- Talk to people who may know people: ask close friends, colleagues, associates and anyone else you respect to suggest people you need to meet. Ask them to introduce you if they can
- Participate in networking groups that provide opportunity to form quality relationships. Exchanging business cards isn’t enough – get to know and build authentic relationships with successful people.
- Think outside of the square – be open minded to where you might find good advice. For example it may be your Uncle’s best friend who has the experience and insights you need to tap into.
- Trust: throughout my life the right teachers have turned up at the right time. While it’s important to proactively take steps to find people we can learn from, it’s also important to trust you will recognise new teachers when they arrive.
Tapping into quality advice
Once you have managed to get time with a potential trusted advisor it’s up to you to make the most of the opportunity:
- Don’t be afraid to ask for advice: people can say no if they are too busy to spend time with you
- Regardless of who has introduced you, use your own judgment about the extent to which you should trust the advice you receive

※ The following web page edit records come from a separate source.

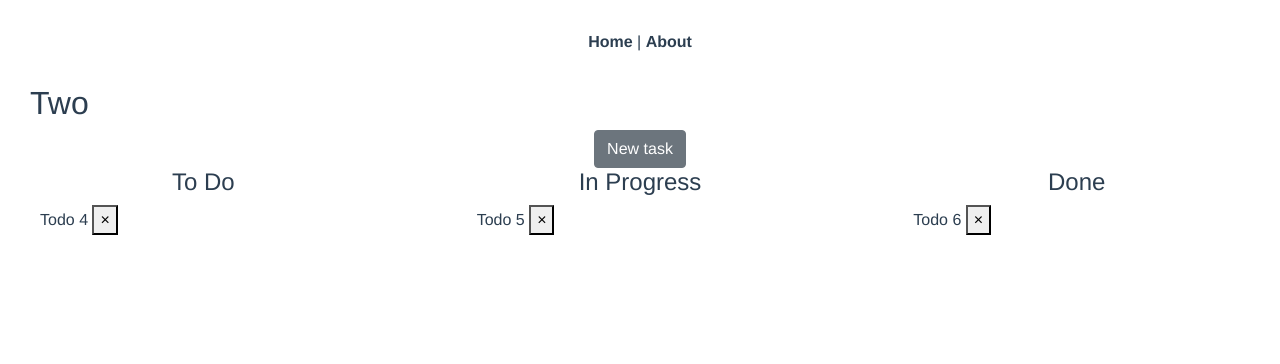
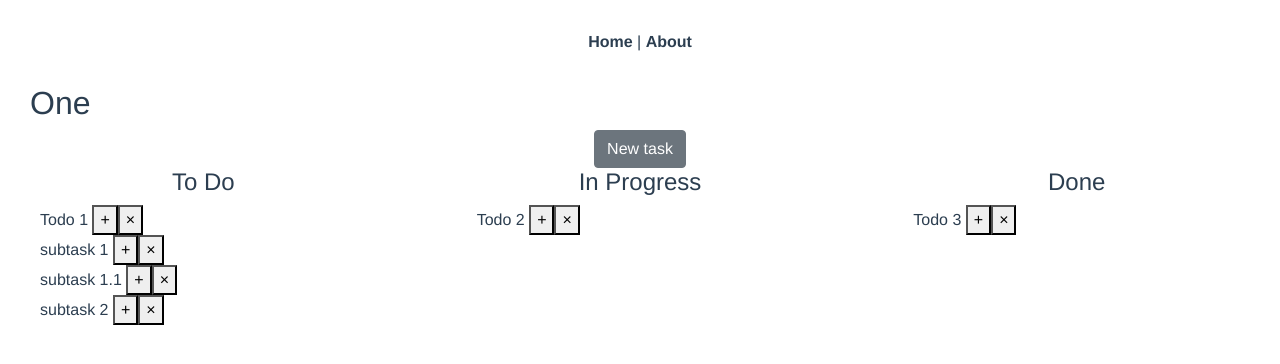
Before and after one commit to ValeriaAhmetzhanova/ke-test, a Vue app: page /board/1 in a window 1280 px wide. Shown: the top 364 px of the page. Built offline with nearby package versions, Linux system fonts and the light colour scheme.

Commit message:
add subtasks

```diff
--- a/src/components/ProjectBoard.vue
+++ b/src/components/ProjectBoard.vue
@@ -80,7 +80,8 @@
                 let newTask = ({
                     id: Date.now(),
                     title: this.taskTitle,
-                    status: this.taskStatus
+                    status: this.taskStatus,
+                    subtasks: []
                 });
                 let index = newProjects.findIndex(project => project.id == this.id);
                 newProjects[index].todos.push(newTask);
--- /dev/null
+++ b/src/components/SubtaskList.vue
@@ -0,0 +1,29 @@
+<template>
+    <div>
+        <div>
+            {{ title }}
+            <button>&plus;</button>
+            <button @click="$emit('remove-clicked', id)">&times;</button>
+        </div>
+        <subtask-list
+                v-for="task in tasks"
+                :tasks="task.tasks"
+                :title="task.title"
+                :id="task.id"
+                v-on:remove-clicked="handleRemove"
+        >
+        </subtask-list>
+    </div>
+</template>
+
+<script>
+    export default {
+        props: [ 'title', 'tasks', 'id' ],
+        name: 'subtask-list',
+        methods: {
+            handleRemove(todoId) {
+                this.$emit('remove-clicked', todoId);
+            }
+        }
+    }
+</script>
--- a/src/components/TodoItem.vue
+++ b/src/components/TodoItem.vue
@@ -1,16 +1,38 @@
 <template>
     <li>
-        {{ todo.title }}
-        <button @click="$emit('remove-clicked', todo.id)">&times;</button>
+        <subtask-list
+                :title="todo.title"
+                :tasks="todo.tasks"
+                :id="todo.id"
+                v-on:remove-clicked="removeTodo"
+        />
     </li>
 </template>
 
 <script>
+    import SubtaskList from "@/components/SubtaskList";
+    import {mapGetters, mapMutations} from "vuex";
     export default {
-        props: {
-            todo: {
-                type: Object,
-                required: true
+        props: ["todo", "projectId"],
+        computed: mapGetters(["allProjects"]),
+        components: {
+            'subtask-list': SubtaskList
+        },
+        methods: {
+            ...mapMutations(["updateProjects"]),
+            removeTodo(taskId){
+                let updatedProjects = this.allProjects;
+                this.filterTasks(updatedProjects, taskId, this);
+                this.updateProjects(
+                    updatedProjects
+                );
+            },
+
+            filterTasks(tasks, filterId, self) {
+                tasks.forEach(function(task) {
+                        task.tasks = task.tasks.filter(s => s.id !== filterId);
+                        self.filterTasks(task.tasks, filterId, self);
+                });
             }
         }
     }
--- a/src/components/TodoList.vue
+++ b/src/components/TodoList.vue
@@ -5,10 +5,10 @@
                 <h4>To Do</h4>
                 <ul>
                     <TodoItem
-                            v-on:remove-clicked="removeTodo"
-                            v-for="todo in getProjectById(id).todos"
+                            v-for="todo in getProjectById(id).tasks"
                             v-if="todo.status === 'to do'"
                             v-bind:todo="todo"
+                            v-bind:projectId="id"
                     />
                 </ul>
             </b-col>
@@ -16,10 +16,10 @@
                 <h4>In Progress</h4>
                 <ul>
                     <TodoItem
-                            v-on:remove-clicked="removeTodo"
-                            v-for="todo in getProjectById(id).todos"
+                            v-for="todo in getProjectById(id).tasks"
                             v-if="todo.status === 'in progress'"
                             v-bind:todo="todo"
+                            v-bind:projectId="id"
                     />
                 </ul>
             </b-col>
@@ -27,10 +27,10 @@
                 <h4>Done</h4>
                 <ul>
                     <TodoItem
-                            v-on:remove-clicked="removeTodo"
-                            v-for="todo in getProjectById(id).todos"
+                            v-for="todo in getProjectById(id).tasks"
                             v-if="todo.status === 'done'"
                             v-bind:todo="todo"
+                            v-bind:projectId="id"
                     />
                 </ul>
             </b-col>
@@ -42,22 +42,10 @@
     import {mapGetters, mapMutations} from "vuex";
     import TodoItem from '@/components/TodoItem'
     export default {
-        computed: mapGetters(["allProjects", "getProjectById"]),
+        computed: mapGetters(["getProjectById"]),
         props: ['id'],
         components: {
             TodoItem
-        },
-        methods: {
-            ...mapMutations(["updateProjects"]),
-            removeTodo(todoId){
-                let updatedProjects = this.allProjects;
-                let projectIndex = updatedProjects.findIndex(project => project.id == this.id);
-                let todoIndex = updatedProjects[projectIndex].todos.findIndex(todo => todo.id == todoId);
-                updatedProjects[projectIndex].todos.splice(todoIndex, 1);
-                this.updateProjects(
-                    updatedProjects
-                );
-            }
         }
     }
 </script>
--- a/src/store/modules/projects.js
+++ b/src/store/modules/projects.js
@@ -1,20 +1,25 @@
 export default {
     state: {
         projects: [
-              {id: 0, title: "One", todos: [
-                  {id: 0, title: "Todo 1", status: "to do"},
-                  {id: 1, title: "Todo 2", status: "in progress"},
-                  {id: 2, title: "Todo 3", status: "done"},
+              {id: 1, title: "One", tasks: [
+                  {id: 11, title: "Todo 1", status: "to do", tasks: [
+                          {id: 111, title: "subtask 1", tasks: [
+                                  {id: 1111, title: "subtask 1.1", tasks: []},
+                              ]},
+                          {id: 112, title: "subtask 2", tasks: []},
+                      ]},
+                  {id: 12, title: "Todo 2", status: "in progress", tasks: []},
+                  {id: 13, title: "Todo 3", status: "done", tasks: []},
                 ]},
-              {id: 1, title: "Two", todos: [
-                  {id: 0, title: "Todo 4", status: "to do"},
-                  {id: 1, title: "Todo 5", status: "in progress"},
-                  {id: 2, title: "Todo 6", status: "done"},
+              {id: 2, title: "Two", tasks: [
+                  {id: 21, title: "Todo 4", status: "to do", tasks: []},
+                  {id: 22, title: "Todo 5", status: "in progress", tasks: []},
+                  {id: 23, title: "Todo 6", status: "done", tasks: []},
                 ]},
-              {id: 2, title: "Three", todos: [
-                  {id: 0, title: "Todo 7", status: "to do"},
-                  {id: 1, title: "Todo 8", status: "in progress"},
-                  {id: 2, title: "Todo 9", status: "done"},
+              {id: 3, title: "Three", tasks: [
+                  {id: 31, title: "Todo 7", status: "to do", tasks: []},
+                  {id: 32, title: "Todo 8", status: "in progress", tasks: []},
+                  {id: 33, title: "Todo 9", status: "done", tasks: []},
                 ]},
             ]
     },
```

- Understand the background of the person you are meeting with and be clear about how their experience can help you to gain the insights or make the decisions you need to
- Know specifically what you would like to gain from the time you spend together and make sure you tell them. The more prepared they are the more likely it is that you will get value from the meeting
- Go to any meeting armed with the questions you want to ask. Don’t allow fear or hesitation to hold you back from asking what you really want to know
- Be willing to share honest insight to your goals and aspirations, fears and hesitations. Only with full insight can anyone be expected to add real value through quality advice.